I was supposed to leave Boston today for Foz do Iguaçu, Brazil, for my first-ever Global X Games event. Obviously, that did not happen, although it had nothing initially to do with what happened at the finish line of the Boston Marathon.
In a way, I’m thankful for that. Not because I wouldn’t rather be in the air right now, flying from my first layover to my initial stop in Brazil. Not at all. I’ve been working my tail off my whole life to get to where I am in my life and career right now, and this happened literally on the precipice of the largest quantum leap forward I’ve ever taken.
No, the reason I’m thankful for not having left Boston is because of the friends and family that I’m lucky enough to have. Immediately after the explosions went off I was bombarded with calls and texts ensuring my safety, both from close friends and acquaintances with whom I’ve fallen out of touch. It’s a very humbling thing to see that many people hoping that you’re safe.
The truth is, I live on the marathon route. Not by the finish line, which is more of a business district, but a little bit of the way up the route, maybe by about a mile or so. There’s a good chance that if I hadn’t gone back inside my apartment to try and get some work accomplished, I would have seen some of the runners who were going by at the time of the explosions—folks like Demi Clark, a public relations professional in the NASCAR world, and 78-year-old Bill Iffrig, the old man knocked down by the blast who said he “doesn’t have much use for (terrorists).”
But, lucky me, I went back in. I didn’t notice anything. In fact, I was lucky enough that my area was relatively undisturbed.
There were scary moments, though. The initial press, hours of trying to both check in on friends and notify family members that I was fine despite the lack of cellular service. Staying indoors as the police performed a sweep of the city. Initially hearing that one of your best friends may have been near the explosion site if not for running late for work. They’re all awful, gut-wrenching events, leading to feelings of uneasiness and insecurity.

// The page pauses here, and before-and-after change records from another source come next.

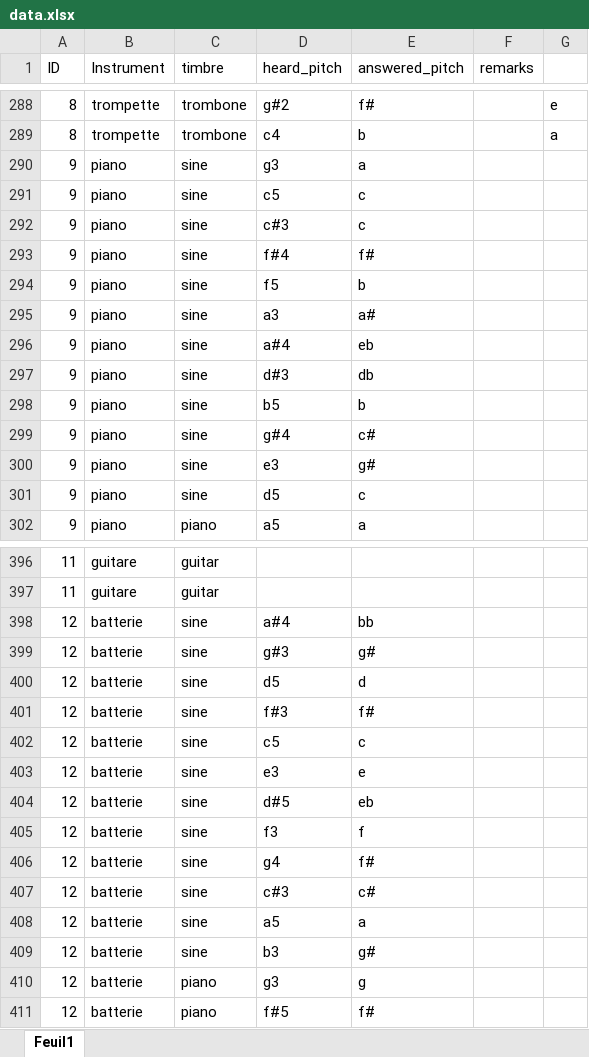
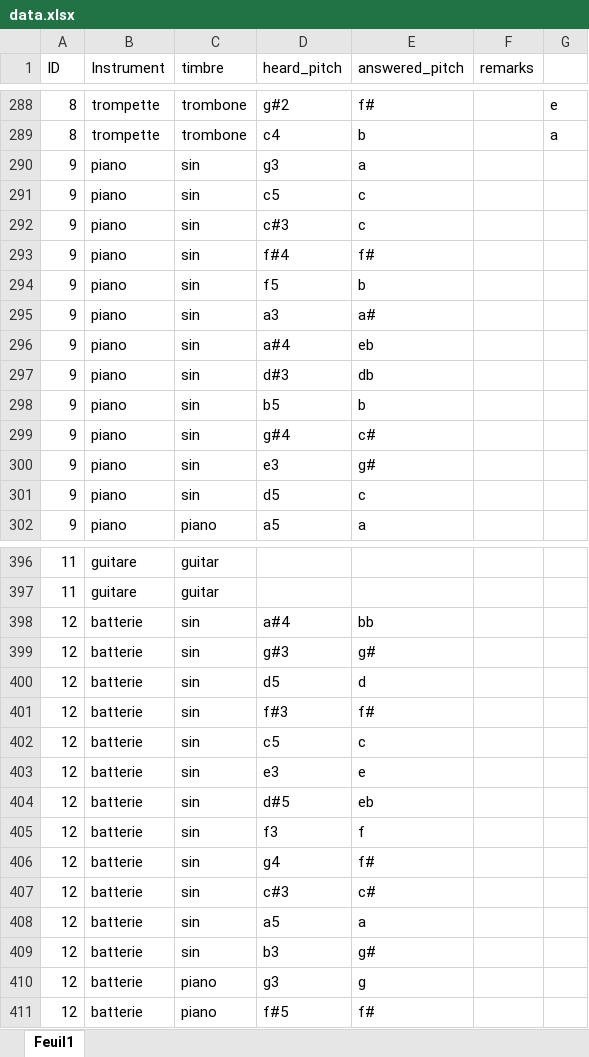
Before and after one commit to adescombes/digital_musicology_project, an Excel workbook: data.xlsx, sheet Feuil1, drawn as a sheet; only a part is shown, gaps mark what is left out; values as stored, in another font and other column widths than the file's, no borders; the diff covers the shown part only; the diff names each change by its address in the sheet, - before the commit and + after, or states it on an @@ line.

```diff
--- a/data.xlsx (sheet Feuil1)
+++ b/data.xlsx (sheet Feuil1)
-C290:C301 (timbre): sine
+C290:C301 (timbre): sin
-C398:C409 (timbre): sine
+C398:C409 (timbre): sin
```
Also changed, not shown: 12 edited cells elsewhere in this sheet, merged_df.xlsx, 40 other files.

The natural process of mourning and grief begins. For a while, you start wondering “what if.” The closest I came to somebody affected by this tragedy was the cousin of a friend of my girlfriend, but she lost both legs in one of the blasts. That’s heavy as hell, man. It’s crazy. It’s unfathomable for a (relatively) healthy person like me to even try to comprehend. This poor girl is going to go through the rest of her life like that. I have had discussions with friends and family about whether or not I should still go to Brazil, if it’s worth it right now. A few have asked me not to go.
Then you start hearing about the outpouring of support. Runners continuing to Mass General Hospital to donate blood. A Google document with thousands of people offering temporary lodging to those displaced. Multiple sporting events with moments of silence in tribute.
All of that is beautiful.
And all that positivity makes you realize something. It’s not about “what if.” It never is. If we all lived our lives by “what if” all the damn time, we wouldn’t be living our lives for anything. We’d all be sheltered inside of our homes, glued to the television, watching the news, never moving out of fear, every minute of every hour of every day. That’s what unchecked negativity, all that “what if,” does to a person. That’s what the people who commit crimes like this want. They want you to be afraid.
Right now I have not made my decision on whether or not to still go. A significant amount of people are still wary of the concept, citing everything from the likely backup on air travel in Boston to a more general pervasive fear. I am truly blessed to have the understanding and full support of my family, friends, and employers on whatever I choose to do. I am truly fortunate and lucky to have surrounded myself with people who blur the line between the three. All of you out there—and I’m sure many of you are reading—are loved and appreciated.
But at my most pessimistic moment, the darkest hour of the darkest day I’ve ever spent in my beautiful city, I did something highly unexpected: I fell asleep. Thanks to my exhaustion, for about an hour, I was free of the negativity, the sadness, the frustration that came with the horrific atrocities we saw today. And when I woke up, I was refreshed. I am now many times more resolute in my will to go—not out of fear for travel, but out of guilt and angst over leaving my city, my friends, those who care about me.
To those who responded to today’s events, bless your courage and integrity.
To those who caused them, you picked the wrong city to mess with.
And to those who are scared right now, walk unafraid.